The report states that Yahoo had scanned hundreds of millions of its customers emails to comply with request by the FBI. Reports indicate that this is the first case of an internet company agreeing to spy on its users to comply with a National Security Agency (NSA) request.
What information the intelligence agency was searching for is still unclear, though it has been revealed that Yahoo was tasked to look for a specific set of characters. What may have been handed over is also unknown.
While this may be the first known case, U.S. Internet companies have been known to hand over user information in bulk to comply with requests from federal intelligence agencies.

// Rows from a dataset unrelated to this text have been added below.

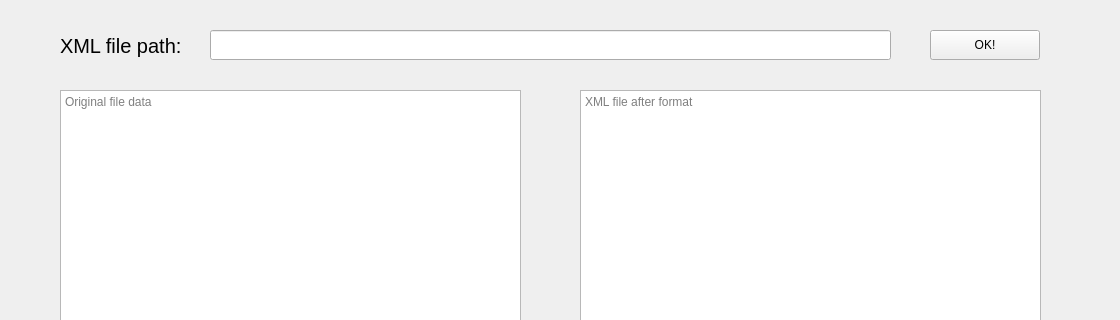
Before: the Qt Designer form mainwindow.ui in osamamuhammad3623/XML_editor, drawn with Qt 5; both pictures show x 0 to 1120 and y 0 to 320 of the 1120 by 732 pixel window.
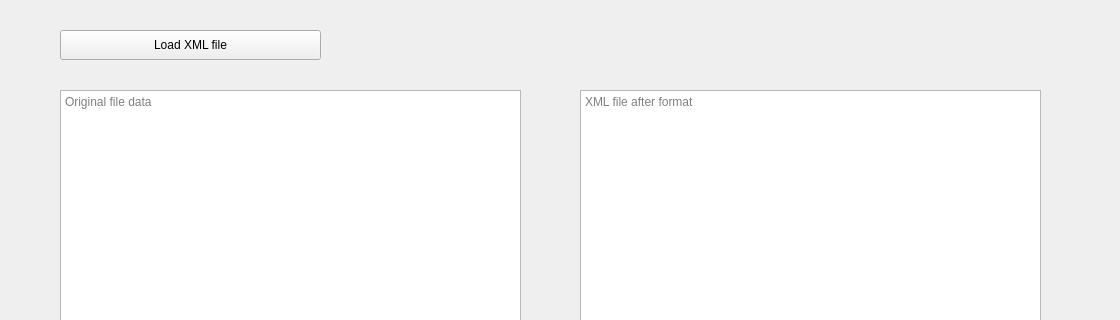
After: the same form once the commit is applied.

What changed in the file:
```diff
--- a/mainwindow.ui
+++ b/mainwindow.ui
@@ -14,37 +14,6 @@
    <string>XML Editor Project</string>
   </property>
   <widget class="QWidget" name="centralwidget">
-   <widget class="QLabel" name="label">
-    <property name="geometry">
-     <rect>
-      <x>60</x>
-      <y>20</y>
-      <width>161</width>
-      <height>51</height>
-     </rect>
-    </property>
-    <property name="font">
-     <font>
-      <pointsize>15</pointsize>
-     </font>
-    </property>
-    <property name="text">
-     <string>XML file path:</string>
-    </property>
-   </widget>
-   <widget class="QLineEdit" name="filePath">
-    <property name="geometry">
-     <rect>
-      <x>210</x>
-      <y>30</y>
-      <width>681</width>
-      <height>30</height>
-     </rect>
-    </property>
-    <property name="text">
-     <string/>
-    </property>
-   </widget>
    <widget class="QTextEdit" name="originalText">
     <property name="geometry">
      <rect>
@@ -89,14 +58,14 @@
    <widget class="QPushButton" name="loadFile">
     <property name="geometry">
      <rect>
-      <x>930</x>
+      <x>60</x>
       <y>30</y>
-      <width>110</width>
+      <width>261</width>
       <height>30</height>
      </rect>
     </property>
     <property name="text">
-     <string>OK!</string>
+     <string>Load XML file</string>
     </property>
    </widget>
    <widget class="QPushButton" name="checkTagsConsistency">
@@ -219,6 +188,19 @@
      <string>Visualize</string>
     </property>
    </widget>
+   <widget class="QLabel" name="filePath">
+    <property name="geometry">
+     <rect>
+      <x>340</x>
+      <y>30</y>
+      <width>731</width>
+      <height>31</height>
+     </rect>
+    </property>
+    <property name="text">
+     <string/>
+    </property>
+   </widget>
   </widget>
   <widget class="QMenuBar" name="menubar">
    <property name="geometry">
```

Reuters reports that the FBI likely approached other internet companies with the same demand since they did not know which email accounts were being used by the agency’s target. Whether the demand went to other companies has not been confirmed, nor has whether or not these requests were complied with.
Under laws such as the 2008 amendments to the Foreign Intelligence Surveillance Act (FISA), federal agencies can ask internet companies to provide customer information for a wide range of uses, but primarily for use in terrorism investigations.
Representatives from FISA told Reuters that Yahoo could have fought the 2015 request on at least two grounds. Similar requests of other companies have surfaced in recent months, namely Apple, who fought the FBI on their request.
This case refers to the FBI’s request for Apple to unlock the San Bernardino shooter’s phone, which Apple refused until the FBI found another way to do so and eventually dropped their request.
Yahoo CEO Melissa Mayer and her team apparently chose to comply with the directive rather than fight it for fear that they would lose. Yahoo challenged a similar directive in 2007, which records show was unsuccessful.
The Yahoo CEO and her general counsel did not involve the security team with the issue, rather having the engineering team write a program to siphon off emails with the characters the FBI was searching for.
Yahoo is currently in the midst of trying to complete a $4.8 billion acquisition deal with Verizon as their security continues to be questioned. Furthermore, the internet company just weathered a scandal involving the hacking of over 500 million of its users’ accounts.